Once every line below with "class" has been counted, state the total and nothing else.

__________________________________________________

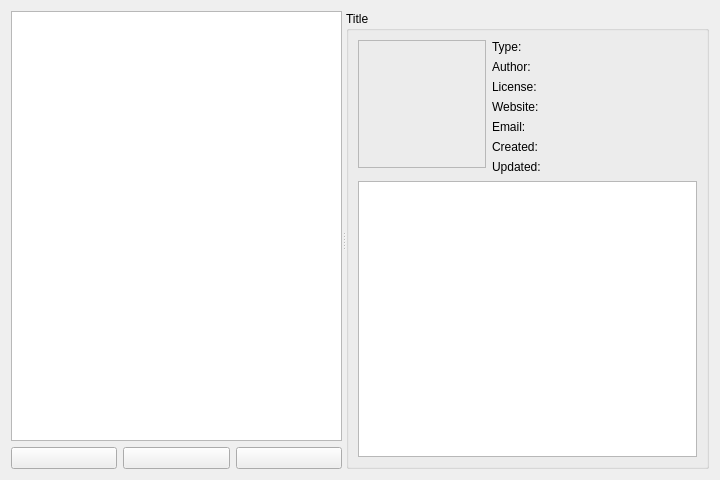
First picture: the form in plugins/extensions/resourcemanager/wdgdlgbundlemanager.ui, repository KDE/krita, before the edit.
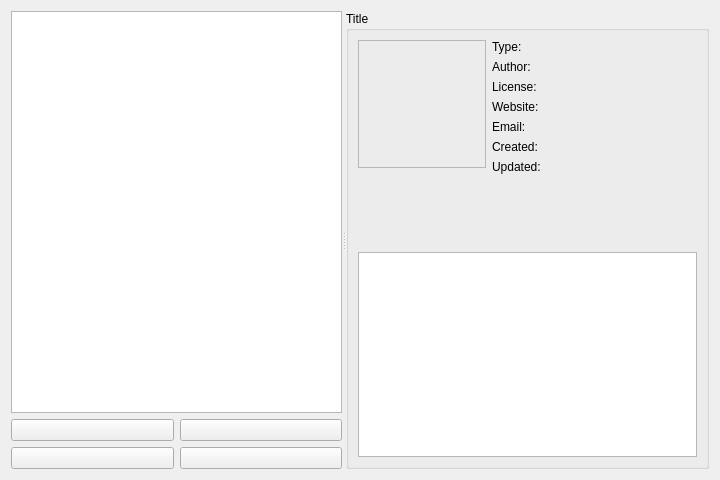
Second picture: the form after the edit. Icons and pictures are not drawn.

What changed in the file:
```diff
--- a/plugins/extensions/resourcemanager/wdgdlgbundlemanager.ui
+++ b/plugins/extensions/resourcemanager/wdgdlgbundlemanager.ui
@@ -61,7 +61,13 @@
        </item>
        <item>
         <widget class="QWidget" name="wdgManage" native="true">
-         <layout class="QHBoxLayout" name="horizontalLayout">
+         <property name="sizePolicy">
+          <sizepolicy hsizetype="Expanding" vsizetype="Preferred">
+           <horstretch>0</horstretch>
+           <verstretch>0</verstretch>
+          </sizepolicy>
+         </property>
+         <layout class="QGridLayout" name="gridLayout_5">
           <property name="leftMargin">
            <number>0</number>
           </property>
@@ -74,7 +80,43 @@
           <property name="bottomMargin">
            <number>0</number>
           </property>
-          <item>
+          <item row="3" column="4">
+           <widget class="QPushButton" name="bnEdit">
+            <property name="sizePolicy">
+             <sizepolicy hsizetype="Minimum" vsizetype="Minimum">
+              <horstretch>0</horstretch>
+              <verstretch>0</verstretch>
+             </sizepolicy>
+            </property>
+            <property name="toolTip">
+             <string>Edit a resource library</string>
+            </property>
+            <property name="text">
+             <string/>
+            </property>
+           </widget>
+          </item>
+          <item row="3" column="1">
+           <widget class="QPushButton" name="bnNew">
+            <property name="sizePolicy">
+             <sizepolicy hsizetype="Minimum" vsizetype="Minimum">
+              <horstretch>0</horstretch>
+              <verstretch>0</verstretch>
+             </sizepolicy>
+            </property>
+            <property name="toolTip">
+             <string>Create a resource library</string>
+            </property>
+            <property name="text">
+             <string/>
+            </property>
+            <property name="icon">
+             <iconset theme="add">
+              <normaloff>.</normaloff>.</iconset>
+            </property>
+           </widget>
+          </item>
+          <item row="0" column="1">
            <widget class="QPushButton" name="bnAdd">
             <property name="sizePolicy">
              <sizepolicy hsizetype="Minimum" vsizetype="Minimum">
@@ -94,7 +136,7 @@
             </property>
            </widget>
           </item>
-          <item>
+          <item row="0" column="4">
            <widget class="QPushButton" name="bnToggle">
             <property name="sizePolicy">
              <sizepolicy hsizetype="Minimum" vsizetype="Minimum">
@@ -114,26 +156,6 @@
             </property>
            </widget>
           </item>
-          <item>
-           <widget class="QPushButton" name="bnNew">
-            <property name="sizePolicy">
-             <sizepolicy hsizetype="Minimum" vsizetype="Minimum">
-              <horstretch>0</horstretch>
-              <verstretch>0</verstretch>
-             </sizepolicy>
-            </property>
-            <property name="toolTip">
-             <string>Create a resource library</string>
-            </property>
-            <property name="text">
-             <string/>
-            </property>
-            <property name="icon">
-             <iconset theme="add">
-              <normaloff>.</normaloff>.</iconset>
-            </property>
-           </widget>
-          </item>
          </layout>
         </widget>
        </item>
@@ -225,6 +247,12 @@
                <property name="orientation">
                 <enum>Qt::Vertical</enum>
                </property>
+               <property name="sizeHint" stdset="0">
+                <size>
+                 <width>0</width>
+                 <height>0</height>
+                </size>
+               </property>
               </spacer>
              </item>
             </layout>
```
Left out of the diff: 1 changed line with no effect on the pictures.
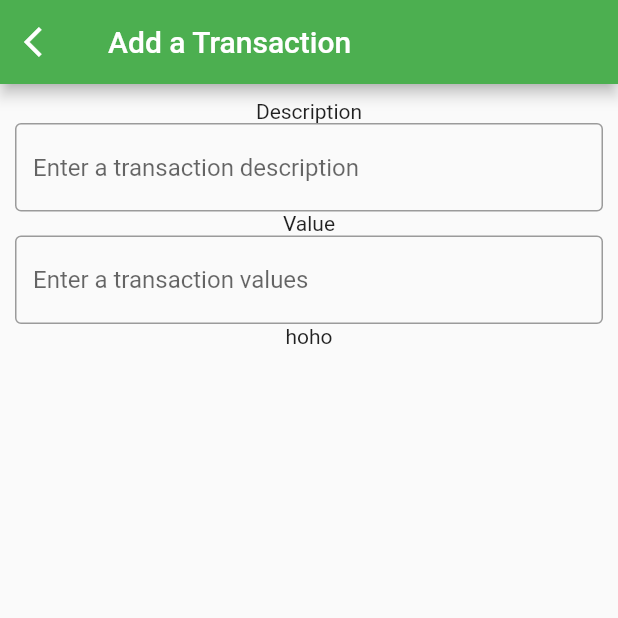
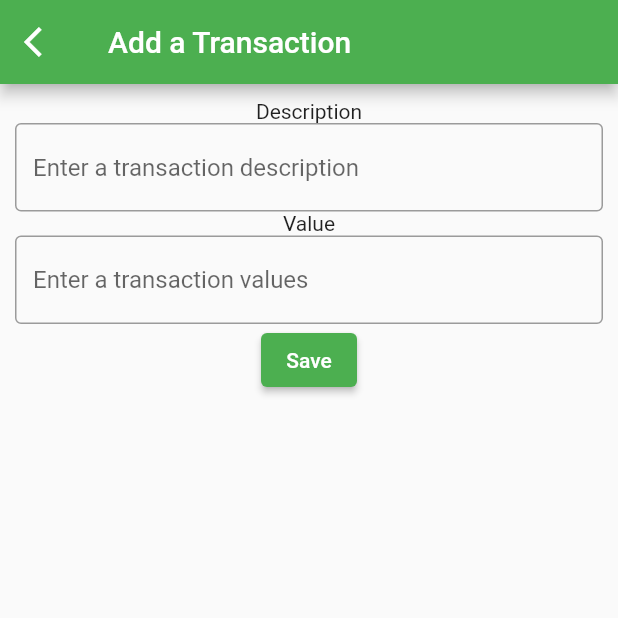
Before and after one commit to arifinreinaldo/SpendingTracker, a Flutter app: the screen it shows after launch, after a tap on the "monetization on" icon, on a phone screen of 412 x 824 dp, the top half of it. Run offline on Flutter 3.47's test engine with Material 2 defaults, Android fonts, the light colour scheme and no system bars.

Commit message:
add ui save

```diff
--- a/lib/home/home.dart
+++ b/lib/home/home.dart
@@ -6,18 +6,7 @@ class MyHomePage extends StatelessWidget {
   Widget build(BuildContext context) {
     return Scaffold(
       appBar: AppBar(
-        leading: IconButton(
-          icon: Icon(
-            Icons.menu,
-          ),
-        ),
         title: Text("Spending Tracker"),
-        actions: <Widget>[
-          IconButton(
-              icon: Icon(
-            Icons.search,
-          ))
-        ],
       ),
       body: Column(
         children: <Widget>[
--- a/lib/main.dart
+++ b/lib/main.dart
@@ -11,7 +11,7 @@ class MyApp extends StatelessWidget {
   @override
   Widget build(BuildContext context) {
     return MaterialApp(
-      title: 'Flutter Demo',
+      title: 'Spending Tracker',
       theme: ThemeData(
         // This is the theme of your application.
         //
--- a/lib/transaction/transaction.dart
+++ b/lib/transaction/transaction.dart
@@ -1,5 +1,6 @@
 import 'package:flutter/cupertino.dart';
 import 'package:flutter/material.dart';
+import 'package:flutter/services.dart';
 
 class TransactionPage extends StatelessWidget {
   @override
@@ -41,13 +42,19 @@ class TransactionState extends State<TransactionForm> {
             ),
             Text("Value"),
             TextField(
+              inputFormatters: [FilteringTextInputFormatter.digitsOnly],
               decoration: InputDecoration(
                   border: OutlineInputBorder(),
                   hintText: 'Enter a transaction values'),
             ),
             Align(
-              child: Text("hoho"),
               alignment: Alignment.bottomCenter,
+              child: ElevatedButton(
+                onPressed: () {
+                  Navigator.pop(context);
+                },
+                child: Text("Save"),
+              ),
             )
           ],
         ),
```
Also changed, not shown: 1 other file.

__________________________________________________

**Answer space**.
12